What the task asks: Filter the data below for the string "super" and copy each matching line.

The records:
<<<<
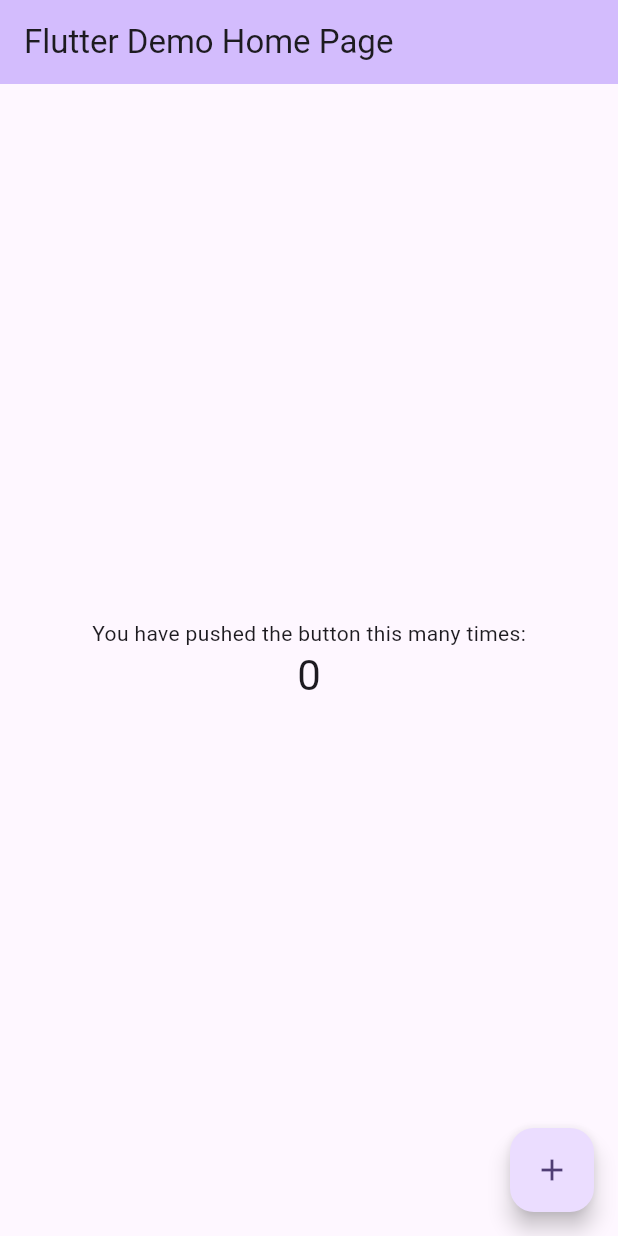
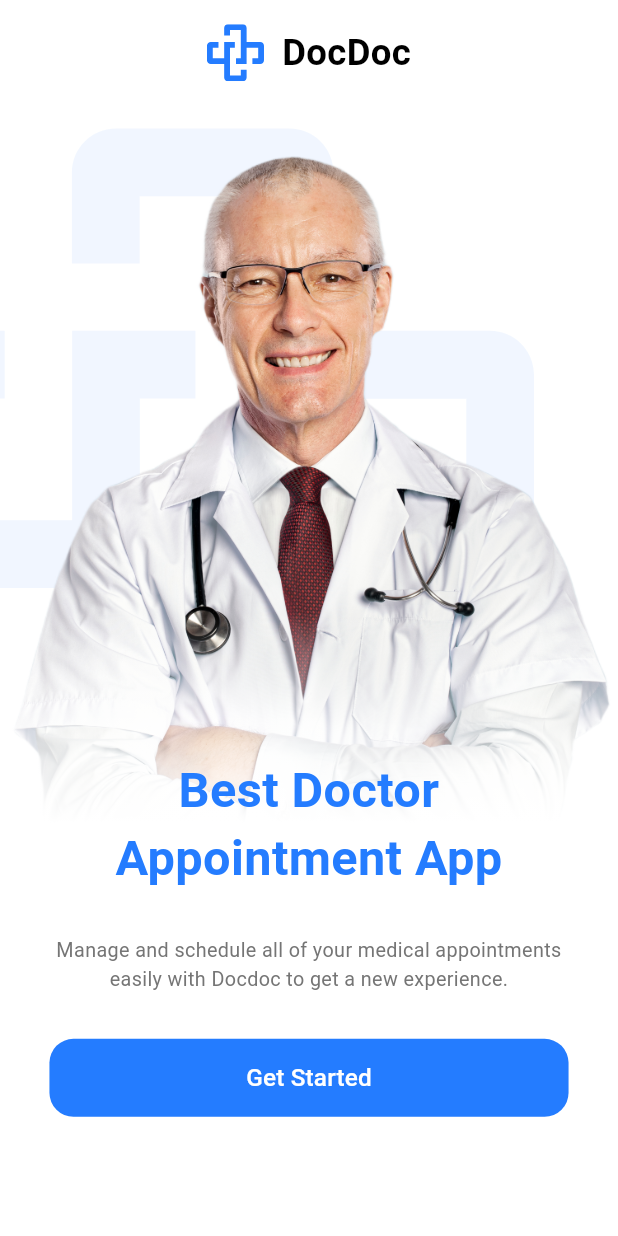
Before and after one commit to kareemmuhamedd/Flutter-Advanced, a Flutter app: the screen it shows after launch, on a phone screen of 412 x 824 dp. Run offline on Flutter 3.47's test engine with Material 3 defaults, Android fonts, the phone set to English and light mode, and no system bars; our stand-ins replace flutter_screenutil, flutter_svg.

Commit message:
- added images & svgs folders for assets - added flutter_svg & added flutter_screenutil - made a file for doc app clinet - added navigation extension - added routing folder that conatins routers class and file - added colors & text styles - added empty login screen - added onboarding screen

```diff
--- /dev/null
+++ b/lib/core/helpers/extensions.dart
@@ -0,0 +1,20 @@
+import 'package:flutter/cupertino.dart';
+
+extension Navigation on BuildContext {
+  Future<dynamic> pushNamed(String routeName, {Object? arguments}) {
+    return Navigator.of(this).pushNamed(routeName, arguments: arguments);
+  }
+
+  Future<dynamic> pushReplacementNamed(String routeName, {Object? arguments}) {
+    return Navigator.of(this)
+        .pushReplacementNamed(routeName, arguments: arguments);
+  }
+
+  Future<dynamic> pushReplacementNamedUntil(String routeName,
+      {Object? arguments, required RoutePredicate predicate}) {
+    return Navigator.of(this)
+        .pushNamedAndRemoveUntil(routeName, predicate, arguments: arguments);
+  }
+
+  void pop() => Navigator.of(this).pop();
+}
--- /dev/null
+++ b/lib/core/routing/app_router.dart
@@ -0,0 +1,31 @@
+import 'package:doc_app/core/routing/routes.dart';
+import 'package:flutter/cupertino.dart';
+import 'package:flutter/material.dart';
+
+import '../../features/login/ui/login_screen.dart';
+import '../../features/onboarding/onboarding_screen.dart';
+
+class AppRouter {
+  Route generateRouter(RouteSettings settings) {
+
+    final arguments = settings.arguments;
+    switch (settings.name) {
+      case Routes.onBoardingScreen:
+        return MaterialPageRoute(
+          builder: (_) => const OnboardingScreen(),
+        );
+      case Routes.loginScreen:
+        return MaterialPageRoute(
+          builder: (_) => const LoginScreen(),
+        );
+      default:
+        return MaterialPageRoute(
+          builder: (_) => Scaffold(
+            body: Center(
+              child: Text('No route defined for ${settings.name}'),
+            ),
+          ),
+        );
+    }
+  }
+}
--- /dev/null
+++ b/lib/core/routing/routes.dart
@@ -0,0 +1,4 @@
+class Routes {
+  static const String onBoardingScreen = '/onBoardingScreen';
+  static const String loginScreen = '/loginScreen';
+}
--- /dev/null
+++ b/lib/core/theming/colors.dart
@@ -0,0 +1,6 @@
+import 'dart:ui';
+
+class ColorsManager {
+  static const Color mainBlue = Color(0xFF247CFF);
+  static const Color gray = Color(0xFF757575);
+}
--- /dev/null
+++ b/lib/core/theming/styles.dart
@@ -0,0 +1,30 @@
+import 'dart:ui';
+
+import 'package:doc_app/core/theming/colors.dart';
+import 'package:flutter/material.dart';
+import 'package:flutter_screenutil/flutter_screenutil.dart';
+
+class TextStyles {
+  static TextStyle font24Black700Weight = TextStyle(
+      fontSize: 24.sp,
+      fontWeight: FontWeight.w700,
+      color: Colors.black
+  );
+  static TextStyle font32BlueBold = TextStyle(
+    fontSize: 32.sp,
+    fontWeight: FontWeight.bold,
+    color: ColorsManager.mainBlue,
+  );
+
+  static TextStyle font13GrayRegular = TextStyle(
+    fontSize: 13.sp,
+    fontWeight: FontWeight.normal,
+    color: ColorsManager.gray,
+  );
+  static TextStyle font16WhiteSemiBold = TextStyle(
+    fontSize: 16.sp,
+    fontWeight: FontWeight.w500,
+    color: Colors.white,
+  );
+
+}
--- /dev/null
+++ b/lib/doc_app.dart
@@ -0,0 +1,30 @@
+import 'package:doc_app/core/routing/app_router.dart';
+import 'package:doc_app/core/theming/colors.dart';
+import 'package:flutter/material.dart';
+import 'package:flutter_screenutil/flutter_screenutil.dart';
+
+import 'core/routing/routes.dart';
+
+class DocApp extends StatelessWidget {
+  final AppRouter appRouter;
+
+  const DocApp({super.key, required this.appRouter});
+
+  @override
+  Widget build(BuildContext context) {
+    return ScreenUtilInit(
+      designSize: const Size(375, 812),
+      minTextAdapt: true,
+      child: MaterialApp(
+        debugShowCheckedModeBanner: false,
+        title: 'Doc App',
+        theme: ThemeData(
+          primaryColor: ColorsManager.mainBlue,
+          scaffoldBackgroundColor: Colors.white,
+        ),
+        initialRoute: Routes.onBoardingScreen,
+        onGenerateRoute: appRouter.generateRouter,
+      ),
+    );
+  }
+}
--- /dev/null
+++ b/lib/features/login/ui/login_screen.dart
@@ -0,0 +1,16 @@
+import 'package:flutter/material.dart';
+class LoginScreen extends StatelessWidget {
+  const LoginScreen({super.key});
+
+  @override
+  Widget build(BuildContext context) {
+    return  Scaffold(
+      appBar: AppBar(
+        title: const Text('LoginScreen'),
+      ),
+    body: const Center(
+      child: Text('Login Screen'),
+    ),
+    );
+  }
+}
--- /dev/null
+++ b/lib/features/onboarding/onboarding_screen.dart
@@ -0,0 +1,49 @@
+import 'package:doc_app/core/theming/styles.dart';
+import 'package:doc_app/features/onboarding/widgets/doc_logo_and_name.dart';
+import 'package:doc_app/features/onboarding/widgets/doctor_image_and_text.dart';
+import 'package:doc_app/features/onboarding/widgets/get_started_button.dart';
+import 'package:flutter/material.dart';
+import 'package:flutter_screenutil/flutter_screenutil.dart';
+
+class OnboardingScreen extends StatelessWidget {
+  const OnboardingScreen({super.key});
+
+  @override
+  Widget build(BuildContext context) {
+    return Scaffold(
+      body: SafeArea(
+        child: SingleChildScrollView(
+          child: Padding(
+            padding: EdgeInsets.only(
+              top: 15.h,
+              bottom: 30.h,
+            ),
+            child: Column(
+              children: [
+                const DocLogoAndName(),
+                SizedBox(
+                  height: 30.h,
+                ),
+                const DoctorImageAndText(),
+                Padding(
+                  padding:  EdgeInsets.symmetric(horizontal: 30.w),
+                  child: Column(
+                    children: [
+                      Text(
+                        'Manage and schedule all of your medical appointments easily with Docdoc to get a new experience.',
+                        style: TextStyles.font13GrayRegular,
+                        textAlign: TextAlign.center,
+                      ),
+                      SizedBox(height: 30.h,),
+                      const GetStartedButton()
+                    ],
+                  ),
+                ),
+              ],
+            ),
+          ),
+        ),
+      ),
+    );
+  }
+}
--- /dev/null
+++ b/lib/features/onboarding/widgets/doc_logo_and_name.dart
@@ -0,0 +1,26 @@
+import 'package:flutter/material.dart';
+import 'package:flutter_screenutil/flutter_screenutil.dart';
+import 'package:flutter_svg/svg.dart';
+
+import '../../../core/theming/styles.dart';
+
+class DocLogoAndName extends StatelessWidget {
+  const DocLogoAndName({super.key});
+
+  @override
+  Widget build(BuildContext context) {
+    return Row(
+      mainAxisAlignment: MainAxisAlignment.center,
+      children: [
+        SvgPicture.asset('assets/svgs/docdoc_logo.svg'),
+        SizedBox(
+          width: 10.w,
+        ),
+         Text(
+          'DocDoc',
+          style: TextStyles.font24Black700Weight,
+        )
+      ],
+    );
+  }
+}
--- /dev/null
+++ b/lib/features/onboarding/widgets/doctor_image_and_text.dart
@@ -0,0 +1,41 @@
+import 'package:doc_app/core/theming/styles.dart';
+import 'package:flutter/material.dart';
+import 'package:flutter_svg/flutter_svg.dart';
+
+class DoctorImageAndText extends StatelessWidget {
+  const DoctorImageAndText({super.key});
+
+  @override
+  Widget build(BuildContext context) {
+    return Stack(
+      children: [
+        SvgPicture.asset('assets/svgs/docdoc_logo_low_opacity.svg'),
+        Container(
+          foregroundDecoration: BoxDecoration(
+            gradient: LinearGradient(
+                colors: [
+                  Colors.white,
+                  Colors.white.withOpacity(0.0),
+                ],
+                begin: Alignment.bottomCenter,
+                end: Alignment.topCenter,
+                stops: const [0.14, 0.4]),
+          ),
+          child: Image.asset('assets/images/onboarding_doctor_image.png'),
+        ),
+        Positioned(
+          bottom: 30,
+          left: 0,
+          right: 0,
+          child: Text(
+            'Best Doctor\nAppointment App',
+            textAlign: TextAlign.center,
+            style: TextStyles.font32BlueBold.copyWith(
+              height: 1.4
+            ),
+          ),
+        )
+      ],
+    );
+  }
+}
--- /dev/null
+++ b/lib/features/onboarding/widgets/get_started_button.dart
@@ -0,0 +1,39 @@
+import 'package:doc_app/core/helpers/extensions.dart';
+import 'package:doc_app/core/theming/colors.dart';
+import 'package:doc_app/core/theming/styles.dart';
+import 'package:flutter/material.dart';
+
+import '../../../core/routing/routes.dart';
+
+class GetStartedButton extends StatelessWidget {
+  const GetStartedButton({super.key});
+
+  @override
+  Widget build(BuildContext context) {
+    return TextButton(
+      onPressed: () {
+        context.pushNamed(Routes.loginScreen);
+      },
+      style: ButtonStyle(
+        backgroundColor: WidgetStateProperty.all(ColorsManager.mainBlue,),
+        tapTargetSize: MaterialTapTargetSize.shrinkWrap,
+        minimumSize: WidgetStateProperty.all(
+          const Size(
+            double.infinity,
+            52,
+          ),
+
+        ),
+        shape: WidgetStateProperty.all(
+          RoundedRectangleBorder(
+            borderRadius: BorderRadius.circular(16)
+          )
+        )
+      ),
+      child: Text(
+        'Get Started',
+        style: TextStyles.font16WhiteSemiBold,
+      ),
+    );
+  }
+}
--- a/lib/main.dart
+++ b/lib/main.dart
@@ -1,71 +1,11 @@
+import 'package:doc_app/core/routing/app_router.dart';
+import 'package:doc_app/doc_app.dart';
 import 'package:flutter/material.dart';
 
 void main() {
-  runApp(const MyApp());
+  runApp(
+    DocApp(
+      appRouter: AppRouter(),
+    ),
+  );
 }
-
-class MyApp extends StatelessWidget {
-  const MyApp({super.key});
-
-  // This widget is the root of your application.
-  @override
-  Widget build(BuildContext context) {
-    return MaterialApp(
-      debugShowCheckedModeBanner: false,
-      title: 'Flutter Advanced',
-      theme: ThemeData(
-        colorScheme: ColorScheme.fromSeed(seedColor: Colors.deepPurple),
-        useMaterial3: true,
-      ),
-      home: const MyHomePage(title: 'Flutter Demo Home Page'),
-    );
-  }
-}
-
-class MyHomePage extends StatefulWidget {
-  const MyHomePage({super.key, required this.title});
-
-  final String title;
-
-  @override
-  State<MyHomePage> createState() => _MyHomePageState();
-}
-
-class _MyHomePageState extends State<MyHomePage> {
-  int _counter = 0;
-
-  void _incrementCounter() {
-    setState(() {
-      _counter++;
-    });
-  }
-
-  @override
-  Widget build(BuildContext context) {
-    return Scaffold(
-      appBar: AppBar(
-        backgroundColor: Theme.of(context).colorScheme.inversePrimary,
-        title: Text(widget.title),
-      ),
-      body: Center(
-        child: Column(
-          mainAxisAlignment: MainAxisAlignment.center,
-          children: <Widget>[
-            const Text(
-              'You have pushed the button this many times:',
-            ),
-            Text(
-              '$_counter',
-              style: Theme.of(context).textTheme.headlineMedium,
-            ),
-          ],
-        ),
-      ),
-      floatingActionButton: FloatingActionButton(
-        onPressed: _incrementCounter,
-        tooltip: 'Increment',
-        child: const Icon(Icons.add),
-      ),
-    );
-  }
-}
```
Also changed, not shown: pubspec.yaml (+7 -3 lines), assets/images/onboarding_doctor_image.png (added), assets/svgs/background_logo.svg (added), assets/svgs/docdoc_logo.svg (added), assets/svgs/docdoc_logo_low_opacity.svg (added), pubspec.lock, 1 other file.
>>>>
Output of the exercise:
+  const DocApp({super.key, required this.appRouter});
+  const LoginScreen({super.key});
+  const OnboardingScreen({super.key});
+  const DocLogoAndName({super.key});
+  const DoctorImageAndText({super.key});
+  const GetStartedButton({super.key});
-  const MyApp({super.key});
-  const MyHomePage({super.key, required this.title});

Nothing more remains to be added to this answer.